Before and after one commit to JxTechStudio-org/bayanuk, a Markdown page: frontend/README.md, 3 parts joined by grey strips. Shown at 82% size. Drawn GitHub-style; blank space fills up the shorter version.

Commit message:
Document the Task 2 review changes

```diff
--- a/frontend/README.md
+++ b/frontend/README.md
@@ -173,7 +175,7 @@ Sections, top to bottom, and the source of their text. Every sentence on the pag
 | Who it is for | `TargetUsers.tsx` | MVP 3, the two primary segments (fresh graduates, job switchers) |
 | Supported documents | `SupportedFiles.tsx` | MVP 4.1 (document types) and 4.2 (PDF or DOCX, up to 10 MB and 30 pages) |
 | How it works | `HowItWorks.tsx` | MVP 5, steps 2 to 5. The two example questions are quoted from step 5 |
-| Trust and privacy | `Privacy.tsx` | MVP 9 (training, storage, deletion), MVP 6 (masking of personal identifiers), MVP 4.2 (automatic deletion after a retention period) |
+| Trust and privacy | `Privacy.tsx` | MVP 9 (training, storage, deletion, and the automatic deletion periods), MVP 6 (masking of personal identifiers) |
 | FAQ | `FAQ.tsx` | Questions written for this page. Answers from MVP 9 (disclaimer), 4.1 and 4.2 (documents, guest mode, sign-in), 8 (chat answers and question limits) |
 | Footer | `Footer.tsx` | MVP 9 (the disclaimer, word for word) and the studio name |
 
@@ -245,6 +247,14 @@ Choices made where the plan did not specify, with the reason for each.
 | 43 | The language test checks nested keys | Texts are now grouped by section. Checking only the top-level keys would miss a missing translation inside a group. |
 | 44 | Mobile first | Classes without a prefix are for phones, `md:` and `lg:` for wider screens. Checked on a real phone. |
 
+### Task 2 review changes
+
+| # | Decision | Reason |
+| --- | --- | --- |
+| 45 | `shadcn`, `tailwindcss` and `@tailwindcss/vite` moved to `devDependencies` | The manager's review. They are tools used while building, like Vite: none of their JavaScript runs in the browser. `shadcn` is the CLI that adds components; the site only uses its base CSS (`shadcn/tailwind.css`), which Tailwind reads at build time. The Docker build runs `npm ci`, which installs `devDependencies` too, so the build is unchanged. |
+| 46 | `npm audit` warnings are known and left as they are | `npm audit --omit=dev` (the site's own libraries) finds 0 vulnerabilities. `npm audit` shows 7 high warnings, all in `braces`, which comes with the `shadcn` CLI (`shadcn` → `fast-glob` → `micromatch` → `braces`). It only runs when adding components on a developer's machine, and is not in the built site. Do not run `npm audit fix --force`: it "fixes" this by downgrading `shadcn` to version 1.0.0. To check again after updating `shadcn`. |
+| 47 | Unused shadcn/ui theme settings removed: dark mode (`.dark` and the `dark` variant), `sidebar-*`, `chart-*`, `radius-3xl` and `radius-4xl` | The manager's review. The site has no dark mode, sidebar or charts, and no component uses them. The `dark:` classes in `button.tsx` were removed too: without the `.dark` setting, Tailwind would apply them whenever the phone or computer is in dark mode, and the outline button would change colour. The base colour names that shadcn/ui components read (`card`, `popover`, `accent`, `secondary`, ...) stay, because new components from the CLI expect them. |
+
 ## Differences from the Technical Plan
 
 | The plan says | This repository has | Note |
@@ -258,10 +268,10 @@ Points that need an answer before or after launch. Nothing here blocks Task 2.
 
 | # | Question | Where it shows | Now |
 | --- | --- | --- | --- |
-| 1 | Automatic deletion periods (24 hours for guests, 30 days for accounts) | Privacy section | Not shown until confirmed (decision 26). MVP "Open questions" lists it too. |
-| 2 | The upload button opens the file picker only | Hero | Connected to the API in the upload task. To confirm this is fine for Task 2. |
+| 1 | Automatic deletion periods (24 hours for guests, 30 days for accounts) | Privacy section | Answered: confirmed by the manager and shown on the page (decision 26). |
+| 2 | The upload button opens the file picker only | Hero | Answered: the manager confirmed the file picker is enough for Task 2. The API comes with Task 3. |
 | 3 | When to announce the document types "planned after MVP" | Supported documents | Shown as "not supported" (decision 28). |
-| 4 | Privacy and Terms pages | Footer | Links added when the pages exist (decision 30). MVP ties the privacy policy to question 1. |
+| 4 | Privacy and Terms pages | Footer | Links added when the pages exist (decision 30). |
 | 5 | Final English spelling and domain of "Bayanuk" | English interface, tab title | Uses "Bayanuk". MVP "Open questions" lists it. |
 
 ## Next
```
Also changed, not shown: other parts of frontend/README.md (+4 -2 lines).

────────────────────────────────────────

PROMPT » The required answer is each line of the entries containing the string "frontend".

OUTPUT BELOW »
Before and after one commit to JxTechStudio-org/bayanuk, a Markdown page: frontend/README.md, 3 parts joined by grey strips. Shown at 82% size. Drawn GitHub-style; blank space fills up the shorter version.
--- a/frontend/README.md
+++ b/frontend/README.md
Also changed, not shown: other parts of frontend/README.md (+4 -2 lines).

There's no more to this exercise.